We develop algorithms, systems and software architectures for automating reconstruction of accurate representations of neural tissue structures, such as nanometer-scale neurons' morphology and synaptic connections in the mammalian cortex.

The field of connectomics faces unprecedented "big data" challenges. To reconstruct neuronal connectivity, automated pixel-level segmentation is required for petabytes of streaming electron microscopy data. Existing algorithms provide relatively good accuracy but are unacceptably slow, and would require years to extract connectivity graphs from even a single cubic millimeter of neural tissue. We offer few viable real-time solutions optimized for shared-memory multicore systems, capable of processing data at near the terabyte-per-hour pace of multi-beam electron microscopes.

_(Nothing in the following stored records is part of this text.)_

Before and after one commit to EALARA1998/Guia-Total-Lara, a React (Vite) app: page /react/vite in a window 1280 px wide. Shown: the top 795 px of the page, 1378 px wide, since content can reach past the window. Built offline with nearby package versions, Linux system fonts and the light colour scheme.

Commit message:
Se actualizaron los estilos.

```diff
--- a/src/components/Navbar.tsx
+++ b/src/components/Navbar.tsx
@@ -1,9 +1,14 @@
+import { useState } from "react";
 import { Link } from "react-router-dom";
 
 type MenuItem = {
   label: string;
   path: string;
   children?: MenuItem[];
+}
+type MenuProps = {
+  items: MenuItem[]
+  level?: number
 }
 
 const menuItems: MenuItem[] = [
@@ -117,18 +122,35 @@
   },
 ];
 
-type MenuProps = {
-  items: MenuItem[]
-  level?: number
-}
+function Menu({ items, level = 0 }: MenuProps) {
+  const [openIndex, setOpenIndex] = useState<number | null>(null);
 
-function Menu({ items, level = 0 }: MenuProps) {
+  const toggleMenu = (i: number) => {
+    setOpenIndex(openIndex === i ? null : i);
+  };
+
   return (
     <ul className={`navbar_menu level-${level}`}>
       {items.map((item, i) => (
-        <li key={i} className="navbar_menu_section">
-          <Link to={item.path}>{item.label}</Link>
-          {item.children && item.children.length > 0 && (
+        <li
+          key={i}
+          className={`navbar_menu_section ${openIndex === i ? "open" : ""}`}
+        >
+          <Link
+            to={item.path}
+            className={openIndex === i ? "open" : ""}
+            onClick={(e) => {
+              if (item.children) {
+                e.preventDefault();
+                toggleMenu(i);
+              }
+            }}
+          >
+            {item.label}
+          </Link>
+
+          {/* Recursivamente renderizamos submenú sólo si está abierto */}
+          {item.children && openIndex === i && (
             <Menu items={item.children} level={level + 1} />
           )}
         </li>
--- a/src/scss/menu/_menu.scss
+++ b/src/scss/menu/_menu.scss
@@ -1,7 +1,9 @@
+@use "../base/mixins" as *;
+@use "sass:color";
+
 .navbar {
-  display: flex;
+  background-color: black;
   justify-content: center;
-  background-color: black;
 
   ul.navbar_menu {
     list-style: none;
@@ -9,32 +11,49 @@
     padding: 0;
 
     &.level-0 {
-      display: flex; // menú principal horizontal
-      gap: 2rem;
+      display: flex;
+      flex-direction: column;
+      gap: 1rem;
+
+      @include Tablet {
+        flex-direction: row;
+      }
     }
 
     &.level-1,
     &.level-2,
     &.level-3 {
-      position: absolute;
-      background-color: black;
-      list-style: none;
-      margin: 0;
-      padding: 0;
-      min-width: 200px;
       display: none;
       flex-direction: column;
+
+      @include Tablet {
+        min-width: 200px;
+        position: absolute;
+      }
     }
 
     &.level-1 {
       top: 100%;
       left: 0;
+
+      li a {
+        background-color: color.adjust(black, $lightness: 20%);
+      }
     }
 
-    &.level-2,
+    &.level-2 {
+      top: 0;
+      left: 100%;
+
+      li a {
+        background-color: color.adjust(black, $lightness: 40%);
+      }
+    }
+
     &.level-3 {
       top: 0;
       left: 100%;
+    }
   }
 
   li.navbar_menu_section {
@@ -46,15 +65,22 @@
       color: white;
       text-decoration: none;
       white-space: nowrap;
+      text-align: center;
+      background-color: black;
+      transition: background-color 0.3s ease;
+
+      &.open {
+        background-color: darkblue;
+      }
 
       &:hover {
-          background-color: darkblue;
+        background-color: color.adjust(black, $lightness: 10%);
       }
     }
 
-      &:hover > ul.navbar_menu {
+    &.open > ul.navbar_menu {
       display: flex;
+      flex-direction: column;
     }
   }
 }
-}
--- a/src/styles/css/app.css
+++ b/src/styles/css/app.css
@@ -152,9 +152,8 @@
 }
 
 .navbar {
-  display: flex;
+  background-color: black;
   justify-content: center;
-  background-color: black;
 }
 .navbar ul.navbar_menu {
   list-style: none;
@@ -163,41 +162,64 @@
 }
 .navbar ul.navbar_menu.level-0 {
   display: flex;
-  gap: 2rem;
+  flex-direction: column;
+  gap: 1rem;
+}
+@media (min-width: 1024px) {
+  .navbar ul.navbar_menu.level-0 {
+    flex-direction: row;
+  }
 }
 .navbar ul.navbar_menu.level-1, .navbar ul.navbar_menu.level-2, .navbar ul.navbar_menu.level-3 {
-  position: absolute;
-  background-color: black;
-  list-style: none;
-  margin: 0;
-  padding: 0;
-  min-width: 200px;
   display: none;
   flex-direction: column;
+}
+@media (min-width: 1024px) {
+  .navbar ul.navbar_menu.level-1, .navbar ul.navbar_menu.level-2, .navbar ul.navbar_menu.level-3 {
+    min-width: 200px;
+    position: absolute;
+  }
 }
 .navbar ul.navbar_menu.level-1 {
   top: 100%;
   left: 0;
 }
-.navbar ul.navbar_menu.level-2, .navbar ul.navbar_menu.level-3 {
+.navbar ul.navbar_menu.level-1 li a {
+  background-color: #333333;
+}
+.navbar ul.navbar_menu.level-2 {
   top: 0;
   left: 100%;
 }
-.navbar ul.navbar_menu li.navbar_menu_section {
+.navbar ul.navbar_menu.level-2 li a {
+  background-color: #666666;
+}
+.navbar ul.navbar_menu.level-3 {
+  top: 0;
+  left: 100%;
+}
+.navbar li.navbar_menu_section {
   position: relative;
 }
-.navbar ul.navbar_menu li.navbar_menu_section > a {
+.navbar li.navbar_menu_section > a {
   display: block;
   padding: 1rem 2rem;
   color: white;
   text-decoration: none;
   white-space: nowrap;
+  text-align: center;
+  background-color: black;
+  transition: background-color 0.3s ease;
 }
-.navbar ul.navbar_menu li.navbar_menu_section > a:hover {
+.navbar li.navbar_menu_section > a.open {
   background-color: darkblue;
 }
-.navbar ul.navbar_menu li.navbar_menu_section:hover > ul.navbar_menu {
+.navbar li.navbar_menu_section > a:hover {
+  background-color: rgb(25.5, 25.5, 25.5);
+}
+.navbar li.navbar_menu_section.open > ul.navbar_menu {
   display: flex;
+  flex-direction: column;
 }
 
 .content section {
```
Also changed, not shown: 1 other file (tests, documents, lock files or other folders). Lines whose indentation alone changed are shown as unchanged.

As an example, our deep learning architecture and algorithms were used to reconstruct, from image stack to skeletons, a somatosensory cortex dataset (Kasthuri et al.; 463 GB capturing 120,000 cubic microns) in a matter of hours on a single multicore machine rather than the weeks it has taken in the past on much larger distributed systems, attaining the accuracy of state of the art slower reconstruction systems.